» Problem description: The records should be repeated word for word, pictures excluded.

» Data:
===============

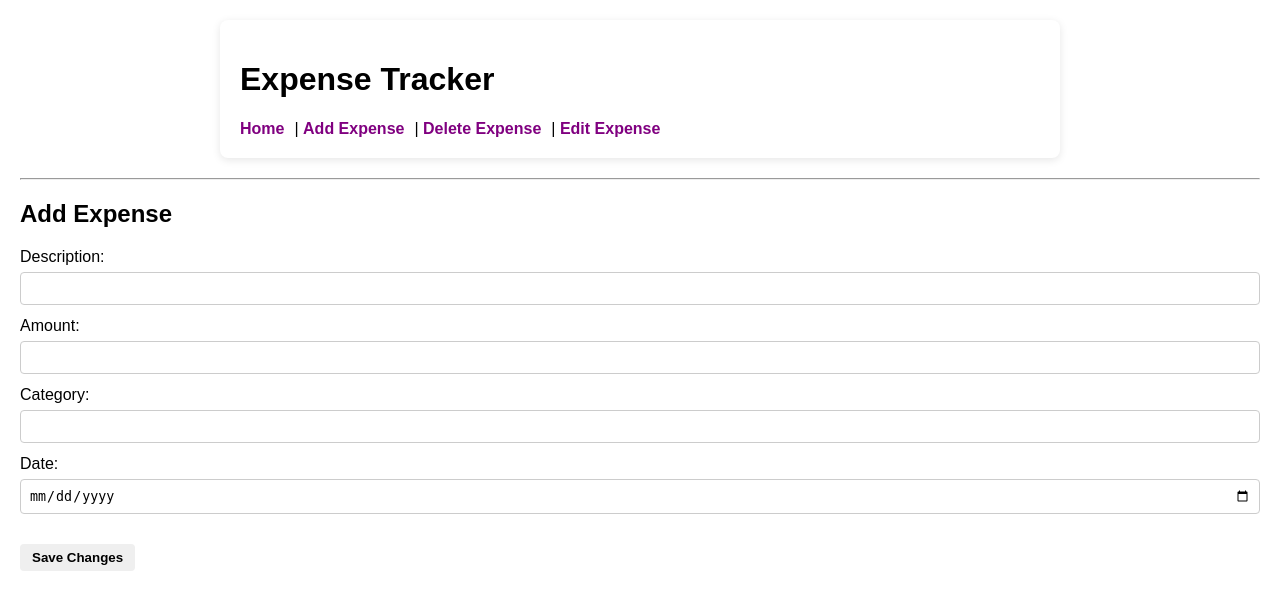
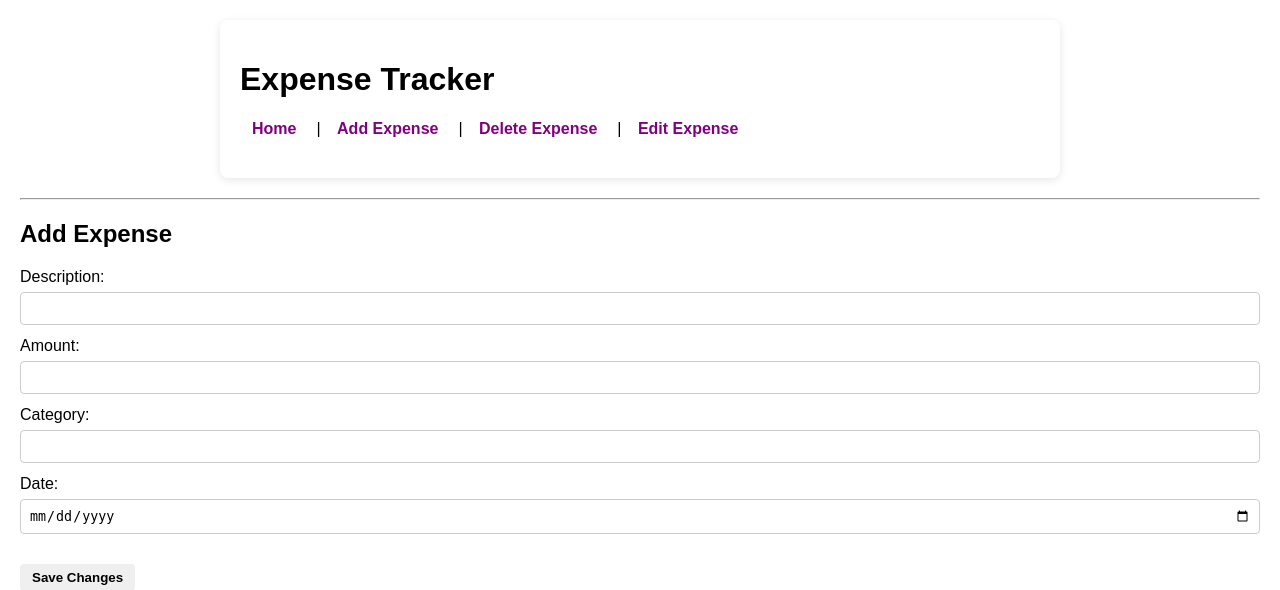
Before and after one commit to Sergio3O6/expense-tracker, a Flask app: page /add in a window 1280 px wide. Shown: the top 590 px of the page. Run offline with Flask 3, Linux system fonts and the light colour scheme.

Commit message:
Changed and add css to the nav.

```diff
--- a/static/style.css
+++ b/static/style.css
@@ -2,16 +2,32 @@ body {
     font-family: Arial, sans-serif;
     margin: 20px;
 }
+
+nav {
+    margin-bottom: 20px;
+}
+
+nav a:hover {
+    background-color: #eee;
+}
+
 nav a {
     margin-right: 10px;
     text-decoration: none;
     font-weight: bold;
-    color: purple
+    color: purple;
+    text-decoration: none;
+    padding: 6px 12px;
+    margin-right: 8px;
+    border-radius: 4px;
+    transition: .2;
 }
+
 table {
     border-collapse: collapse;
     width: 60%;
 }
+
 th, td {
     padding: 8px;
     text-align: left;
```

===============

» Task answer:
Before and after one commit to Sergio3O6/expense-tracker, a Flask app: page /add in a window 1280 px wide. Shown: the top 590 px of the page. Run offline with Flask 3, Linux system fonts and the light colour scheme.

Commit message:
Changed and add css to the nav.

```diff
--- a/static/style.css
+++ b/static/style.css
@@ -2,16 +2,32 @@ body {
     font-family: Arial, sans-serif;
     margin: 20px;
 }
+
+nav {
+    margin-bottom: 20px;
+}
+
+nav a:hover {
+    background-color: #eee;
+}
+
 nav a {
     margin-right: 10px;
     text-decoration: none;
     font-weight: bold;
-    color: purple
+    color: purple;
+    text-decoration: none;
+    padding: 6px 12px;
+    margin-right: 8px;
+    border-radius: 4px;
+    transition: .2;
 }
+
 table {
     border-collapse: collapse;
     width: 60%;
 }
+
 th, td {
     padding: 8px;
     text-align: left;
```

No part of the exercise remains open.